You Inherited a Cabin With Your Siblings. Do You Have to Keep It?

A Minnesota Real Estate Attorney Explains That You Are Not Stuck Co-Owning Property 

I have received several calls from siblings who have inherited a cabin property from parents who have died.

What happens if you and your siblings inherit property from your parents, and you don’t agree on what to do with it? (what, siblings disagree?) Can you force the sale of the property? Under Minnesota real estate law, in many instances, the answer is yes, through a specific court action.

Perhaps your parents died and left that farm or family cabin to you and your siblings in equal shares, through a will or not. In this case, each of you own the property as “tenants-in-common,” (also referred to as co-tenants) meaning you each own an equal share of the entire property. All of you now have the right to use all of the property and share in any profits – and liabilities (never forget the debts) – from it. But, do you all want it?

When the inevitable disagreements (you are siblings after all) arise about how to use the property – say one of you lives out of state and never uses it while your sister goes there every weekend with her family – what will happen to your relationship?

An even more likely scenario is that one of you is paying for all the expenses and upkeep but your brother doesn’t have the money to keep up with his share. Do you want out? If so, you may need to seek a partition action to force a sale.

You can file an action in court to ask the court to divide the property. If the court feels the property can’t be divided, it can force a sale. This may mean a sale to a third party or the siblings buy out your share.

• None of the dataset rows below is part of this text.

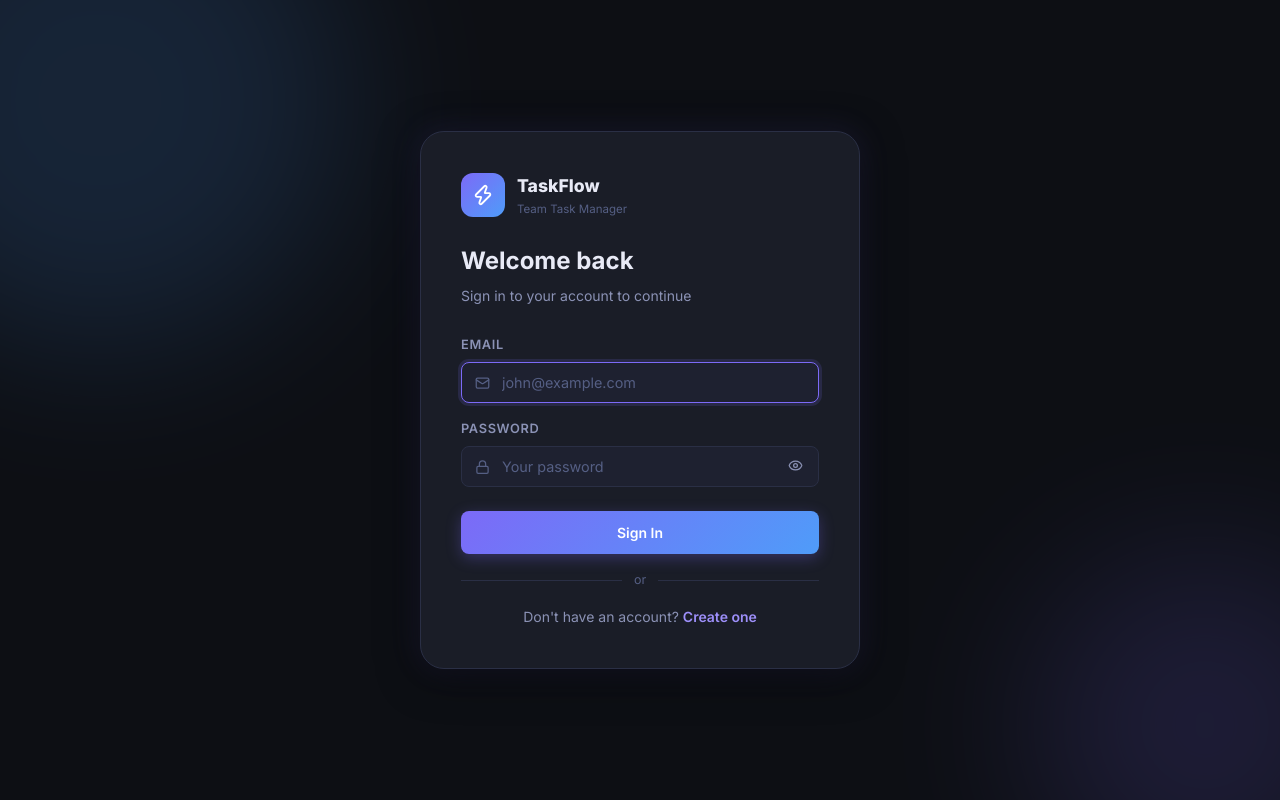
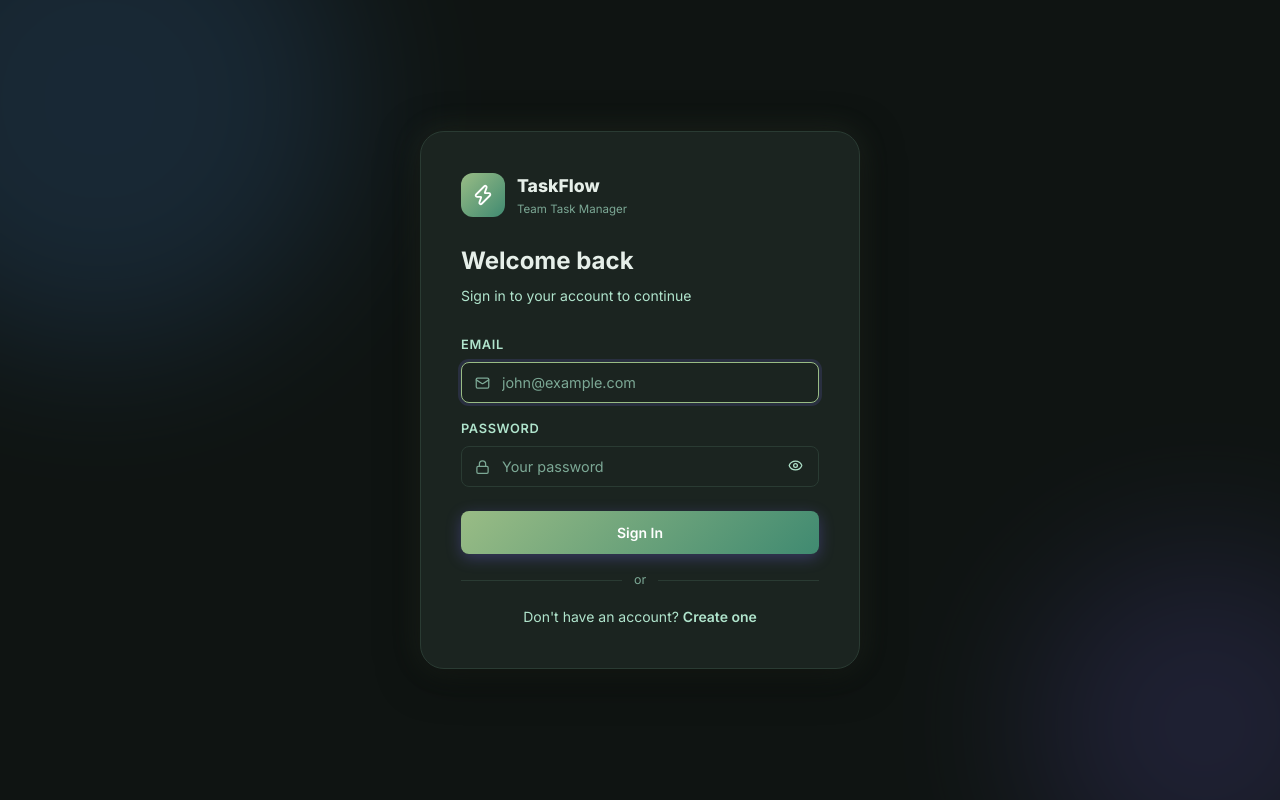
Before and after one commit to abhishek-si-ngh/Team_Task_Manager, a React (Vite) app in the folder client/: page /login in a window 1280 px wide. Built offline with nearby package versions, Linux system fonts and the light colour scheme; no server answers.

Commit message:
Implement Forest Green Dark Theme

```diff
--- a/client/src/index.css
+++ b/client/src/index.css
@@ -2,35 +2,35 @@
 
 /* ─── Design Tokens ──────────────────────────────────────────────────────── */
 :root {
-  --bg-primary: #0d0f14;
-  --bg-secondary: #151821;
-  --bg-card: #1a1d27;
-  --bg-card-hover: #1f2335;
-  --bg-input: #1e2130;
+  --bg-primary: #0F1412;
+  --bg-secondary: #285A48; /* Sidebar */
+  --bg-card: #1B2420;
+  --bg-card-hover: #222d28;
+  --bg-input: #1B2420;
 
-  --border: #2a2f45;
-  --border-light: #333857;
+  --border: #2a3b33;
+  --border-light: #364d42;
 
-  --text-primary: #e8eaf6;
-  --text-secondary: #8b92b5;
-  --text-muted: #555f84;
+  --text-primary: #E6EFE9;
+  --text-secondary: #B0E4CC;
+  --text-muted: #7ca895;
 
-  --accent-purple: #7c6af7;
-  --accent-purple-light: #9d8ff9;
-  --accent-blue: #4f9cf9;
+  --accent-purple: #99BC85; /* Keeping same as light theme */
+  --accent-purple-light: #B0E4CC;
+  --accent-blue: #408A71;
   --accent-teal: #2dd4bf;
   --accent-green: #22c55e;
   --accent-amber: #f59e0b;
   --accent-red: #ef4444;
 
-  --gradient-primary: linear-gradient(135deg, #7c6af7, #4f9cf9);
-  --gradient-card: linear-gradient(135deg, rgba(124,106,247,0.1), rgba(79,156,249,0.05));
+  --gradient-primary: linear-gradient(135deg, #99BC85, #408A71);
+  --gradient-card: linear-gradient(135deg, rgba(153,188,133,0.1), rgba(64,138,113,0.05));
   --gradient-danger: linear-gradient(135deg, #ef4444, #dc2626);
 
   --shadow-sm: 0 2px 8px rgba(0,0,0,0.3);
   --shadow-md: 0 4px 20px rgba(0,0,0,0.4);
   --shadow-lg: 0 8px 40px rgba(0,0,0,0.5);
-  --shadow-glow: 0 0 30px rgba(124,106,247,0.15);
+  --shadow-glow: 0 0 30px rgba(153,188,133,0.15);
 
   --radius-sm: 8px;
   --radius-md: 12px;
```
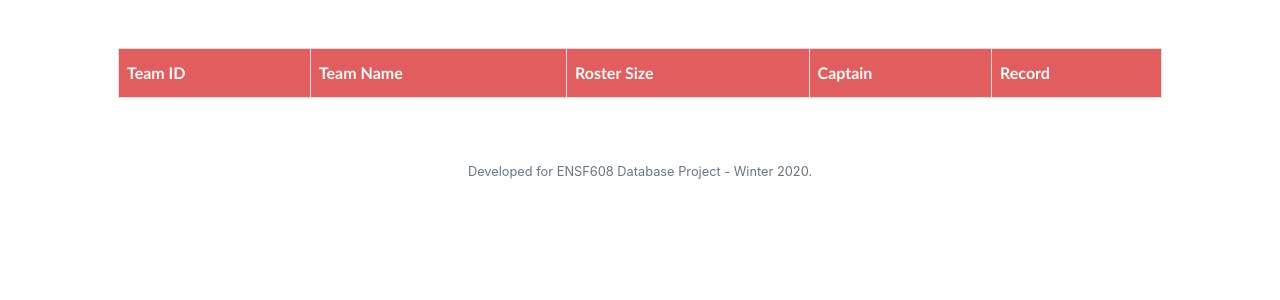
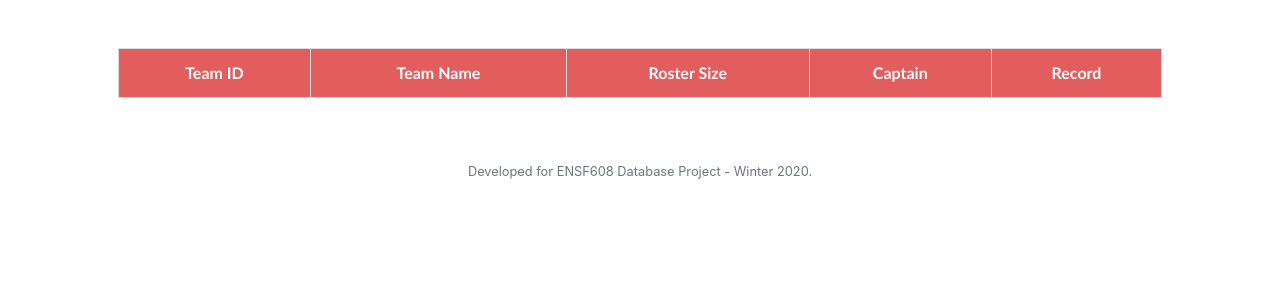
Before and after one commit to arsalanfardi/Intramural-League-Manager, a Flask app: page / in a window 1280 px wide. Shown: the part 112-412 px from the top of the page. Run offline with Flask 2, Linux system fonts and the light colour scheme; data comes from the database, SQL or seed files in the repository; lists and menus that the app fills with data are empty; some libraries are stand-ins or nearby versions.

Commit message:
Applied table styling

```diff
--- a/app/static/styles.css
+++ b/app/static/styles.css
@@ -45,3 +45,26 @@ main img
     /* constrain images on small screens */
     max-width: 100%;
 }
+
+#table {
+    font-family: "Trebuchet MS", Arial, Helvetica, sans-serif;
+    border-collapse: collapse;
+    width: 100%;
+  }
+
+  #table td, #table th {
+    border: 1px solid #ddd;
+    padding: 8px;
+  }
+
+  /* #table tr{background-color: white;} */
+
+  #table tr:hover {background-color: #ddd;}
+
+  #table th {
+    padding-top: 12px;
+    padding-bottom: 12px;
+    text-align: center;
+    background-color: #E25E5E;
+    color: white;
+  }
--- a/app/templates/index.html
+++ b/app/templates/index.html
@@ -7,31 +7,10 @@
 {% block main %}
 <head>
 <style>
-#customers {
-  font-family: "Trebuchet MS", Arial, Helvetica, sans-serif;
-  border-collapse: collapse;
-  width: 100%;
-}
 
-#customers td, #customers th {
-  border: 1px solid #ddd;
-  padding: 8px;
-}
-
-#customers tr:nth-child(even){background-color: #E25E5E;}
-
-#customers tr:hover {background-color: #ddd;}
-
-#customers th {
-  padding-top: 12px;
-  padding-bottom: 12px;
-  text-align: left;
-  background-color: #E25E5E;
-  color: white;
-}
 </style>
 </head>
-    <table id="customers" class="table">
+    <table id="table" class="table">
   <thead>
     <tr>
       <th scope="col">Team ID</th>
--- a/app/templates/players.html
+++ b/app/templates/players.html
@@ -24,7 +24,7 @@
   </form>
 </div>
 
-<table class="table">
+<table id="table" class="table">
   <thead>
     <tr>
       <th scope="col">First Name</th>
--- a/app/templates/schedule.html
+++ b/app/templates/schedule.html
@@ -25,7 +25,7 @@
   </form>
 </div>
 
-<table class="table">
+<table id="table" class="table">
   <thead>
     <tr>
       <th scope="col">Date</th>
```
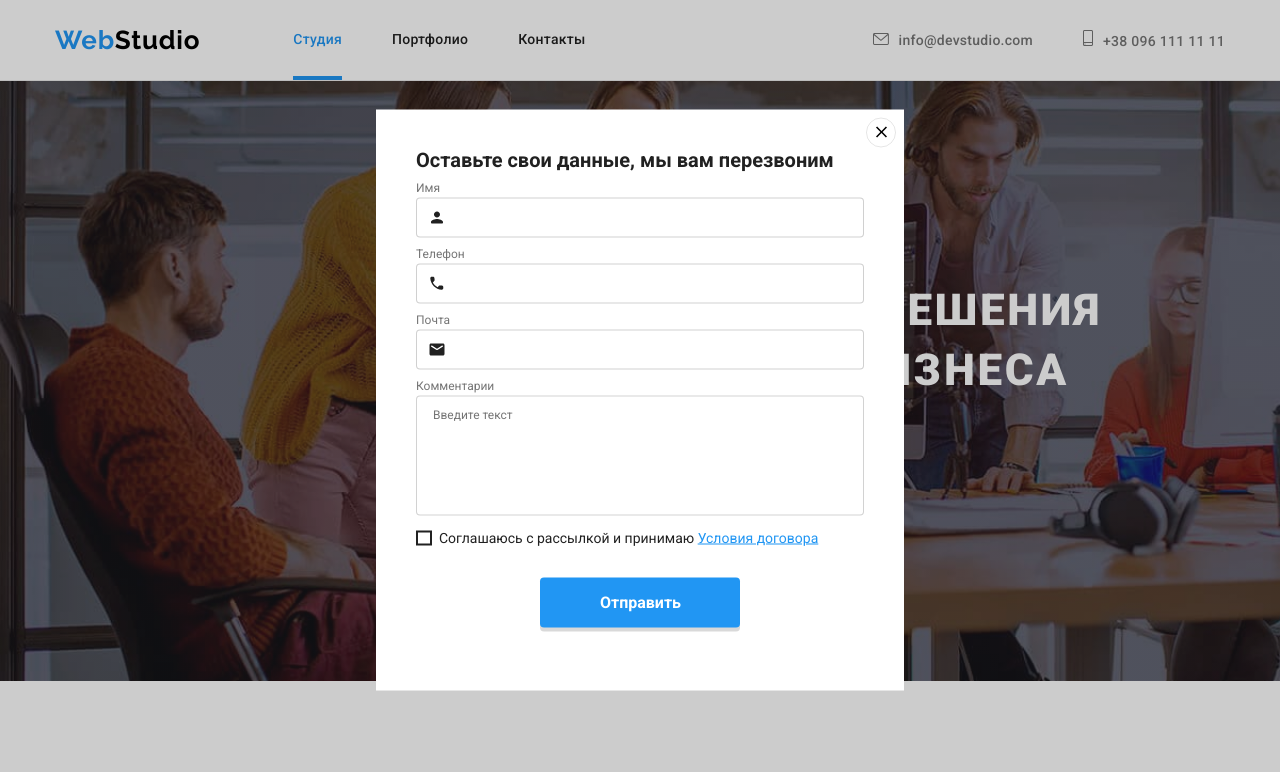
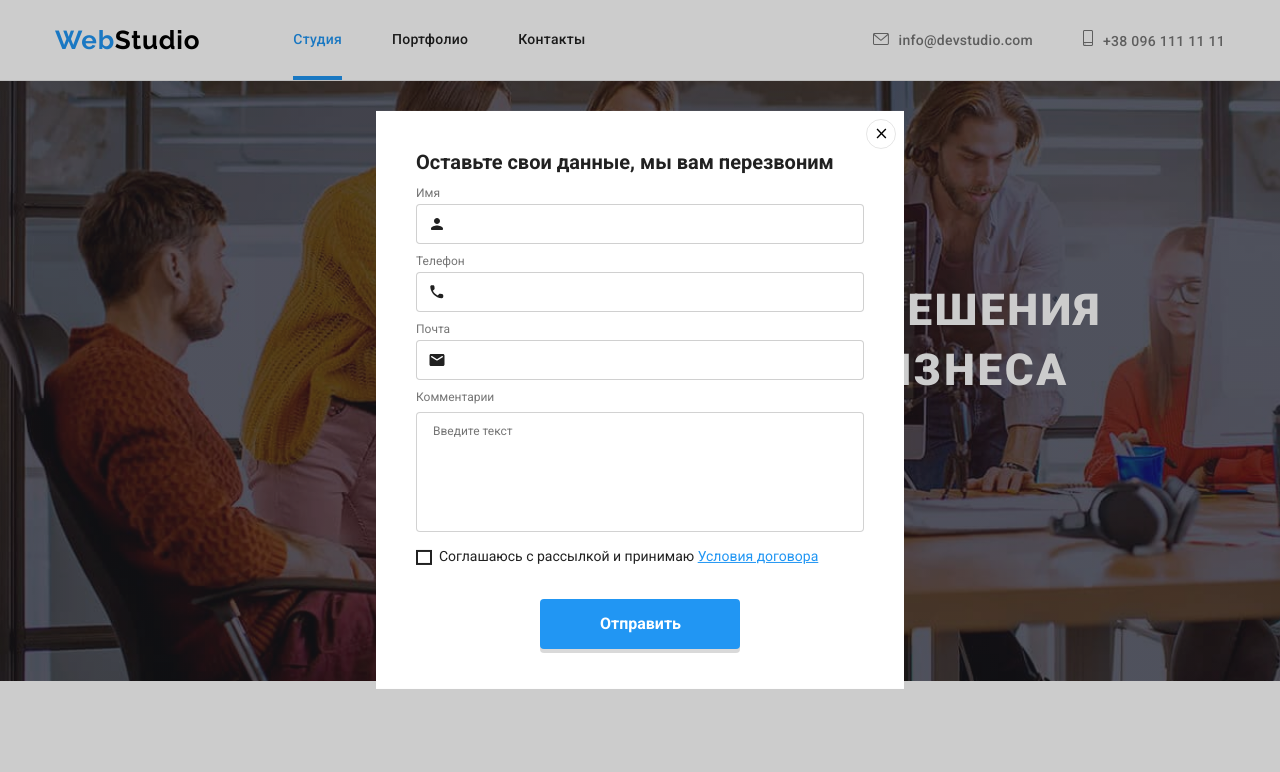
Before and after one commit to sergiosergio2/goit-markup-hw-06, a plain HTML site: page index.html in a window 1280 px wide. Both pictures are taken after a click on the button "Заказать услугу". Shown: the top 772 px of the page. Drawn offline with nearby package versions, Linux system fonts and the light colour scheme.

Commit message:
work on bugs

```diff
--- a/css/style.css
+++ b/css/style.css
@@ -527,11 +527,12 @@ footer {
 }
 .footer-block {
   display: flex;
+  align-items: baseline;
 }
 
 .footer-text-link-block {
   margin-left: 70px;
-  padding-top: 12px;
+
 }
 .logo-footer {
   margin-bottom: 20px;
@@ -580,8 +581,6 @@ footer {
   font-size: 14px;
   line-height: 1.14;
 
-  vertical-align: Top;
-  letter-spacing: 3%;
   color: #ffffff;
 }
 .footer-icon-block {
@@ -626,12 +625,11 @@ font-weight: 700;
 font-size: 14px;
 line-height: 1.14;
 
-align-content: Left;
-vertical-align: Top;
-letter-spacing: 3%;
+vertical-align: top;
+
 color: #FFFFFF;
 margin-bottom: 20px;
-padding-top: 12px;
+
 }
 .footer-subscrition-block {
   display: flex;
@@ -652,9 +650,6 @@ font-weight: 400;
 font-size: 16px;
 line-height: 1.25;
 
-align-content: Left;
-vertical-align: Center;
-
 }
 .footer-subscription-btn {
   display: flex;
@@ -667,12 +662,18 @@ vertical-align: Center;
 padding: 10px 28px 10px 29px;
 margin-left: 12px;
 cursor: pointer;
+border: none;
+border-radius: 4px;
 
 
 font-weight: 700;
 font-size: 16px;
 line-height: 1.88;
 color: #FFFFFF;
+}
+.footer-subscription-btn:focus,
+.footer-subscription-btn:hover {
+  background-color:#188CE8;
 }
 .footer-subscription-icon {
   margin-left: 10px;
@@ -690,7 +691,7 @@ color: #FFFFFF;
 
   position: absolute;
   width: 528px;
-  height: 581px;
+
   background-color: #ffffff;
   padding: 40px;
 
@@ -711,8 +712,15 @@ color: #FFFFFF;
   border: 1px solid rgba(0, 0, 0, 0.1);
   background-color: transparent;
   cursor: pointer;
-  padding: 0;
+
+    transition-property: background-color;
+  transition-duration: 250ms;
+  transition-timing-function: cubic-bezier(0.4, 0, 0.2, 1);
 }
+.close-btn:hover {
+  background-color: var(--accent-color);
+}
+
 .is-hidden {
   opacity: 0;
   visibility: hidden;
@@ -728,10 +736,9 @@ color: #FFFFFF;
 font-weight: 700;
 font-size: 20px;
 line-height: 1.15;
-line-height: 100%;
-align-content: Center;
-vertical-align: Top;
-letter-spacing: 3%;
+
+
+
 color: #212121;
 margin-bottom: 12px;
 }
@@ -740,17 +747,30 @@ margin-bottom: 12px;
 font-weight: 400;
 font-size: 12px;
 line-height: 1.17;
-line-height: 100%;
-align-content: Left;
-vertical-align: Top;
-letter-spacing: 1%;
+
+
+
+
 color: #757575;
 margin-bottom: 10px;
+}
+.modal-form-label {
+  display: block;
+  margin-bottom: 4px;
+
+
+font-weight:400;
+font-size: 12px;
+line-height: 1.17;
+
+
+color: #757575;
+
 }
 .modal-form-wrapper {
   display: block;
   position: relative;
-  margin-top: 4px;
+  /* margin-top: 4px; */
 
 }
 .modal-form-input {
@@ -808,10 +828,7 @@ margin-bottom: 10px;
 font-weight: 400;
 font-size: 14px;
 line-height: 1.71;
-line-height: 146%;
-align-content: Left;
-vertical-align: Top;
-letter-spacing: 3%;
+
 }
 .modal-form-checkbox:checked + .modal-form-checkbox-label::before {
 
@@ -865,9 +882,9 @@ font-weight: 700;
 font-size: 16px;
 line-height: 1.88;
 
-align-content: Center;
-vertical-align: Center;
-letter-spacing: 6%;
+align-content: center;
+
+
 color: #FFFFFF;
 cursor: pointer;
 transition-property: background-color;
@@ -909,9 +926,7 @@ transition-property: background-color;
   font-size: 16px;
 
   line-height: 1.63;
-  text-align: Center;
-  vertical-align: Top;
-  letter-spacing: 3%;
+
   color: #212121;
   transition-property: color, box-shadow;
   transition-duration: 250ms;
--- a/index.html
+++ b/index.html
@@ -422,7 +422,7 @@
             </button>
             <form action="#" class="modal-form">
                 <p class="modal-form-head">Оставьте свои данные, мы вам перезвоним</p>
-                <label class="modal-form-field">Имя
+                <label class="modal-form-field"><span class="modal-form-label">Имя</span>
                     <span class="modal-form-wrapper">
                         <input type="text" class="modal-form-input" name="user name" minlength="2"
                             pattern="[a-zA-Zёа-яА-ЯЁ]+" title="Имя должно содержать символы латиницы или кирилицы"
@@ -432,7 +432,7 @@
                         </svg>
                     </span>
                 </label>
-                <label class="modal-form-field">Телефон
+                <label class="modal-form-field"><span class="modal-form-label">Телефон</span>
                     <span class="modal-form-wrapper">
                         <input type="tel" class="modal-form-input" name="user-phone" required
                             pattern="[0-9]{3}-[0-9]{3}-[0-9]{2}-[0-9]{2}" title="068-000-00-00">
@@ -443,7 +443,7 @@
 
 
                 </label>
-                <label class="modal-form-field">Почта
+                <label class="modal-form-field"><span class="modal-form-label">Почта</span>
                     <span class="modal-form-wrapper">
                         <input type="email" class="modal-form-input" name="email" required title="marusya@gmail.com">
                         <svg class="modal-form-icon">
@@ -451,7 +451,7 @@
                         </svg>
                     </span>
                 </label>
-                <label class="modal-form-field">Комментарии
+                <label class="modal-form-field"><span class="modal-form-label">Комментарии</span>
                     <textarea name="user message" class="modal-form-message" placeholder="Введите текст"></textarea>
                 </label>
                 <input type="checkbox" class="modal-form-checkbox visually-hidden" id="accept-policy">
```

I won’t go into the legal specifics of how to do this here, but just know that your are not stuck co-owning property with another. Call a Minnesota Real Estate Lawyer today to discuss your options.